=== WHAT TO PRODUCE ===
Restate all the entries exactly as they appear, apart from the pictures.
Top of RECORDS FOR THIS TASK
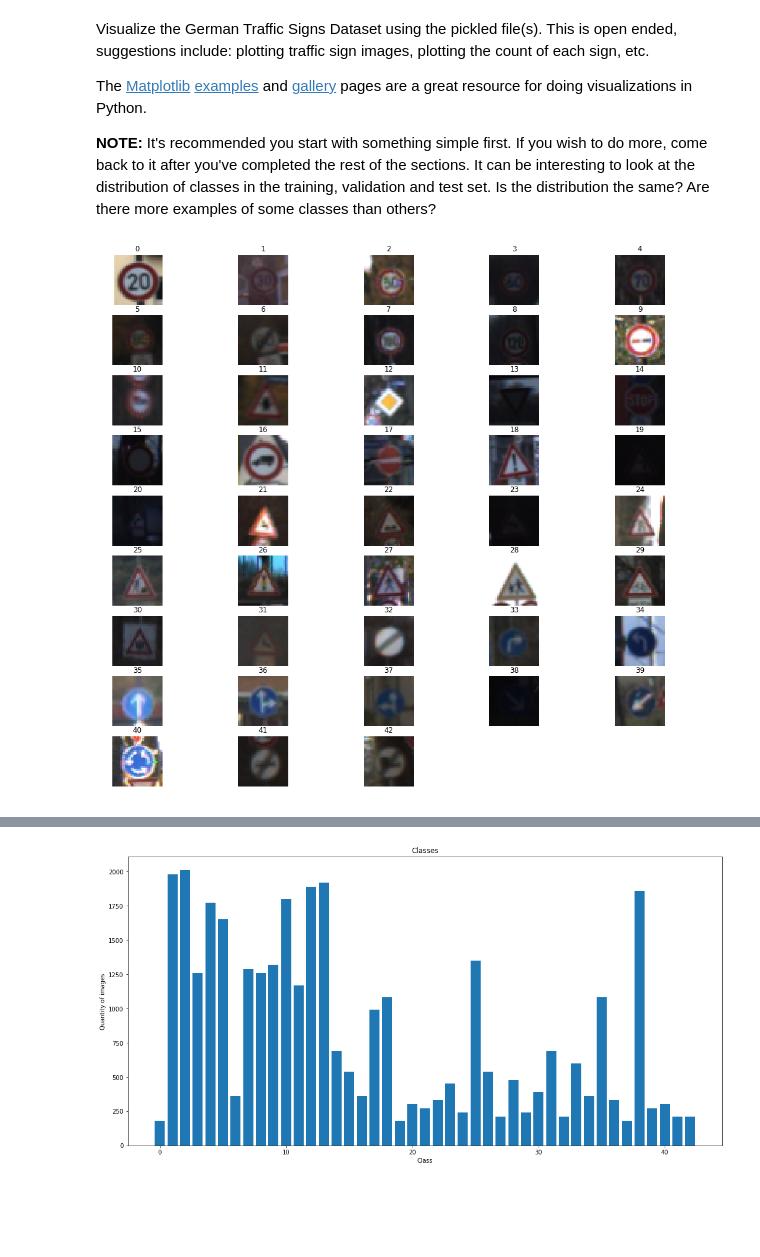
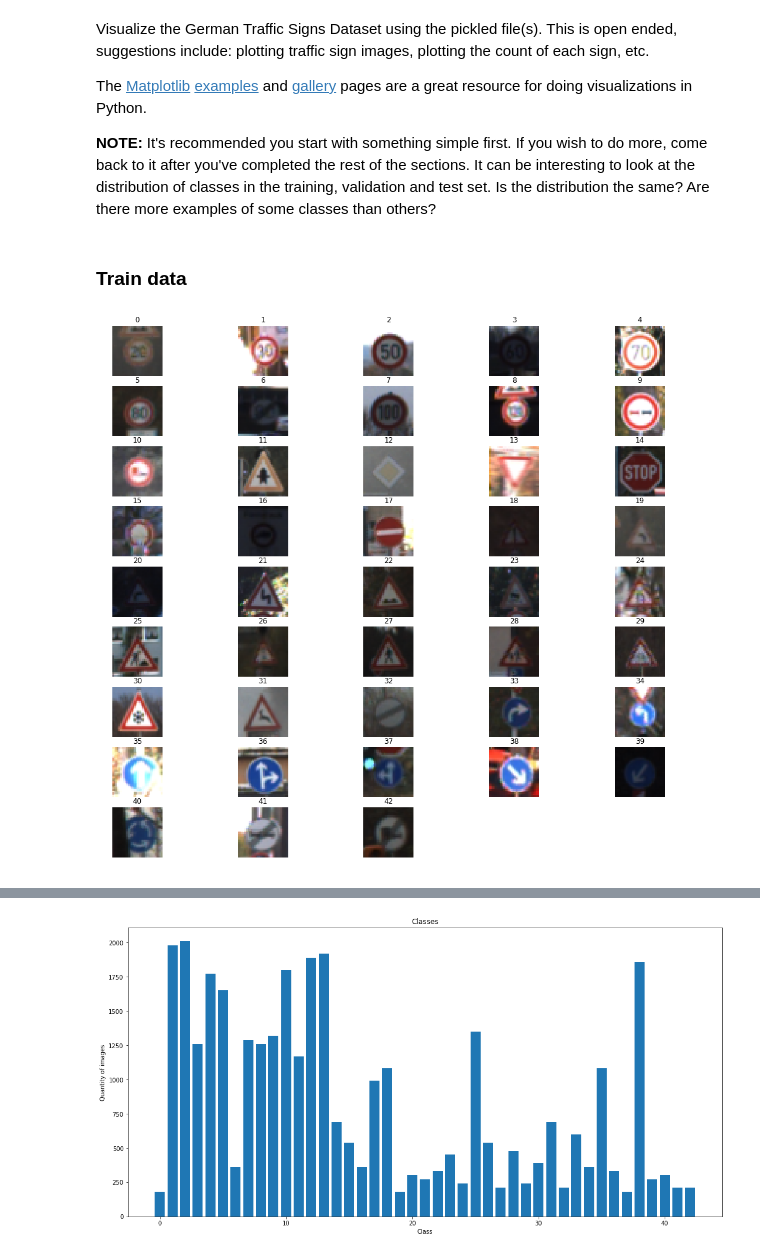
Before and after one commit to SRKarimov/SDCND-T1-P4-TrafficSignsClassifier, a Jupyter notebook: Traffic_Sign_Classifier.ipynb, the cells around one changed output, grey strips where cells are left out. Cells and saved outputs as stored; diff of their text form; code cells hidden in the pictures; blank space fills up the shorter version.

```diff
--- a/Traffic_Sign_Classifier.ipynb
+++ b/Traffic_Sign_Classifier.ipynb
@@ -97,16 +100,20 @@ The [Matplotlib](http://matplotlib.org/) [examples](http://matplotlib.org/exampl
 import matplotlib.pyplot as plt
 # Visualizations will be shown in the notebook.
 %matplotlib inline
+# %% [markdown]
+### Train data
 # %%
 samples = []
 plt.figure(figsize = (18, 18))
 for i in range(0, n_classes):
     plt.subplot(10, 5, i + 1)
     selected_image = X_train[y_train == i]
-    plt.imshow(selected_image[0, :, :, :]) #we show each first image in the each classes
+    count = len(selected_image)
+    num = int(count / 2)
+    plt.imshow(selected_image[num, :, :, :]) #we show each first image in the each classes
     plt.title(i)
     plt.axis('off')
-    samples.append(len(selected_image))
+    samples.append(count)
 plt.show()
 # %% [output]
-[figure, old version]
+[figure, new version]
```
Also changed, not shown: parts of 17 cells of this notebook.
Bottom of RECORDS FOR THIS TASK
=== TASK RESPONSE ===
Before and after one commit to SRKarimov/SDCND-T1-P4-TrafficSignsClassifier, a Jupyter notebook: Traffic_Sign_Classifier.ipynb, the cells around one changed output, grey strips where cells are left out. Cells and saved outputs as stored; diff of their text form; code cells hidden in the pictures; blank space fills up the shorter version.

```diff
--- a/Traffic_Sign_Classifier.ipynb
+++ b/Traffic_Sign_Classifier.ipynb
@@ -97,16 +100,20 @@ The [Matplotlib](http://matplotlib.org/) [examples](http://matplotlib.org/exampl
 import matplotlib.pyplot as plt
 # Visualizations will be shown in the notebook.
 %matplotlib inline
+# %% [markdown]
+### Train data
 # %%
 samples = []
 plt.figure(figsize = (18, 18))
 for i in range(0, n_classes):
     plt.subplot(10, 5, i + 1)
     selected_image = X_train[y_train == i]
-    plt.imshow(selected_image[0, :, :, :]) #we show each first image in the each classes
+    count = len(selected_image)
+    num = int(count / 2)
+    plt.imshow(selected_image[num, :, :, :]) #we show each first image in the each classes
     plt.title(i)
     plt.axis('off')
-    samples.append(len(selected_image))
+    samples.append(count)
 plt.show()
 # %% [output]
-[figure, old version]
+[figure, new version]
```
Also changed, not shown: parts of 17 cells of this notebook.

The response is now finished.